Brownsville ISD 86,722,855
Burkburnett ISD 26,890,280
Burnet Cons ISD 6,212,022
Bushland ISD 55,328,311
Canutillo ISD 58,218,548
Canyon ISD 44,809,929
Carrollton-Farmers Branch ISD 522,468,138
Cedar Hill ISD 6,820,906
Chapel Hill ISD 230,843
Chisum ISD 23,019,810
City View ISD 13,141,735
Clint ISD 3,133,278
Coleman ISD 508,260
Cooper ISD 879,432
Coppell ISD 232,735,427
Crowell ISD 469,460
Crowley ISD 16,667,874
Cypress-Fairbanks ISD 687,783,010
Dallas ISD 955,943,347
Deer Park ISD 303,494,880
Denton ISD 148,702,405
DeSoto ISD 1,064,393
Dumas ISD 45,231,420
Eagle Mt.-Saginaw ISD 278,377,325
Eagle Pass ISD 21,808,820
Ector County ISD 52,287,320
El Paso ISD 312,395,747
Evadale ISD 16,808,200
Everman ISD 26,981,934
Fabens ISD 13,271,946
Fort Bend ISD $ 141,807,330
Fort Worth ISD 568,022,810
Frisco ISD 8,322,038
Garland ISD 208,603,726
Garner ISD 6,722,730
Graham ISD 3,774,249
Grand Prairie ISD 128,648,276
Grapevine-Colleyville ISD 764,084,256
Harlingen ISD 42,211,242
Henderson ISD 3,436,100
Hidalgo ISD 13,156,944
Highland Park ISD 82,429,879
Hillsboro ISD 2,390,694
Humble ISD 6,875,100
Huntsville ISD 10,455,080
Iowa Park CISD 9,845,651
Judson ISD 68,825,920
Klein ISD 44,398,320
La Porte ISD 369,313,860
La Vega ISD 746,690
Lamar CISD 2,819,020
Lancaster ISD 12,595,552

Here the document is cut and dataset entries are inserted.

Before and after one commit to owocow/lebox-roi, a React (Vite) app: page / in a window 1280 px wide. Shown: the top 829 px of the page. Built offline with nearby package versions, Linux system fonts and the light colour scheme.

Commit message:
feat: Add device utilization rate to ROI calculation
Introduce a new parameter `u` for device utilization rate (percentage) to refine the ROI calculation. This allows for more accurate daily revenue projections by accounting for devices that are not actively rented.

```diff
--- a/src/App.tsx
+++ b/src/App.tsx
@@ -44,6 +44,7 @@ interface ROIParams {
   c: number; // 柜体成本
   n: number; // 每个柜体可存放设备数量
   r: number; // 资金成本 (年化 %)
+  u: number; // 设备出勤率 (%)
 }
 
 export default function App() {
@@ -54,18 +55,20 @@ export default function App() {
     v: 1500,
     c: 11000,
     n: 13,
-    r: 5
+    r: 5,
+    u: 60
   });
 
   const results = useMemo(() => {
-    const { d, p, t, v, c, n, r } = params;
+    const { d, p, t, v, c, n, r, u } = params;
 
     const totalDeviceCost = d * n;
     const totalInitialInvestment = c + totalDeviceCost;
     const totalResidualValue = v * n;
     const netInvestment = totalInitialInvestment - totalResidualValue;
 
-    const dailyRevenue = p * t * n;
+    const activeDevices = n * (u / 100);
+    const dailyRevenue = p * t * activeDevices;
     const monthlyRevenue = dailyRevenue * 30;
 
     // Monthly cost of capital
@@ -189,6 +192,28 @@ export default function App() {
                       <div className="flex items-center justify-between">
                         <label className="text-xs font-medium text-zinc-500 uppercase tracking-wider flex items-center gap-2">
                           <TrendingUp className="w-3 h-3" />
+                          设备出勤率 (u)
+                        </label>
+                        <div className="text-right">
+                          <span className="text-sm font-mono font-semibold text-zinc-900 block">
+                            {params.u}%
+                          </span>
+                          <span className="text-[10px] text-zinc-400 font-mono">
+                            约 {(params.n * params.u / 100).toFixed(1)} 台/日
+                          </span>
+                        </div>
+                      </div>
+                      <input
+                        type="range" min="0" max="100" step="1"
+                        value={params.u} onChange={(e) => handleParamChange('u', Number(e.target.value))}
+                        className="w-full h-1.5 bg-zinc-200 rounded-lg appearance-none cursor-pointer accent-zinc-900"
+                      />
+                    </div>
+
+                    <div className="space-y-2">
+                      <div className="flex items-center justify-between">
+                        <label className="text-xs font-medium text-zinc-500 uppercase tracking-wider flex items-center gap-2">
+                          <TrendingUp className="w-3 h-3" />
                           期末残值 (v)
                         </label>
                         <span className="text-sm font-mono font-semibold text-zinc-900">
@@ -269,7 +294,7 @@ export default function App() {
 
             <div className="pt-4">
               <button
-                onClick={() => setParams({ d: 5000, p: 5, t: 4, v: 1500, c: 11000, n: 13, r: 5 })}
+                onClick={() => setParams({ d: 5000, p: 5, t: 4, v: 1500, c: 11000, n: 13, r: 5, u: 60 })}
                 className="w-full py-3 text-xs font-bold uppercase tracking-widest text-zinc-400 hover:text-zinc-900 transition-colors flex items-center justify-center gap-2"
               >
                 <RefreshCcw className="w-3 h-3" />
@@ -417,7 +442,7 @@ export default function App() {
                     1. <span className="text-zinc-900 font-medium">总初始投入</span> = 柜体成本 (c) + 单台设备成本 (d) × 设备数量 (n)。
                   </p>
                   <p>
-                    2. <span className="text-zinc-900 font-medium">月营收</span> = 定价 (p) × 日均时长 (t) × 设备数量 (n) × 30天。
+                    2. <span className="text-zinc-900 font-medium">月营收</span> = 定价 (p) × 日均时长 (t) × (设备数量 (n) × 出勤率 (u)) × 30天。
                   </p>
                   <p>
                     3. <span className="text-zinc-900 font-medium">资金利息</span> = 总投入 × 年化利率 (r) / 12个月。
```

Lewisville ISD 553,483,213
Lindale ISD 6,641,929
Lubbock ISD 56,940
Lufkin ISD 27,377,502
Manor ISD 285,402,353
Mansfield ISD 75,897,459
Marble Falls ISD 1,433,162
Marshall ISD 42,669,770
McAllen CISD 91,253,373
McGregor ISD 14,967,800
McKinney ISD 172,304,095
Mesquite ISD 86,971,648
Midlothian ISD 60,710,091
Midway ISD 612,100
Mission CISD 35,610,465
Montgomery ISD 19,749,849
Nacogdoches ISD 19,806,950
New Deal ISD 29,501,477
New Waverly ISD 188,177
North Lamar ISD 33,083,930
Northwest ISD 943,112,865
Palestine ISD 12,489,017
Paris ISD 14,224,640
Pearland ISD 20,363,910
Pflugerville ISD $ 245,696,410
Plano ISD 284,664,389
Point Isabel ISD 10,687,841
Red Oak ISD 322,684
Richardson ISD 192,359,073
Robstown ISD 606,666
Rockdale ISD 21,462,310
Rockwall ISD 10,658,736
Royse City ISD 2,606,251
San Angelo ISD 25,752,060
San Antonio ISD 99,982,850
San Benito ISD 55,958,415
San Felipe-Del Rio CISD 43,547,306
Schertz-Cibolo-Universal City ISD 56,027,673
Sharyland ISD 174,708,222
Socorro ISD 466,434,452
Spring ISD 55,737,400
Stafford MSD 164,954,695
Stephenville ISD 46,633,385
Sunnyvale ISD 46,719,349
Terrell ISD 57,672,007
Tolar ISD 100,301
Troup ISD 771,719
Tyler ISD 138,588,404
Veribest ISD 10,505,691
Waco ISD 25,838,660
Waller ISD 10,531,286
Waxahachie ISD 75,287,223
Weatherford ISD 10,995,852
West Orange-Cove CISD 101,481,760
West Oso ISD 8,278,866
Westwood ISD 2,848,503
Whitehouse ISD 43,300,830
Wichita Falls ISD 52,346,217
Wilmer-Hutchins ISD 27,389,291
Winona ISD 10,112,839
Winters ISD 4,183,490
Wylie ISD 20,249,812
Total (131 ISDs) $13,152,409,001
Source: Carole Keeton Strayhorn, Texas Comptroller of Public Accounts, Property Tax Division.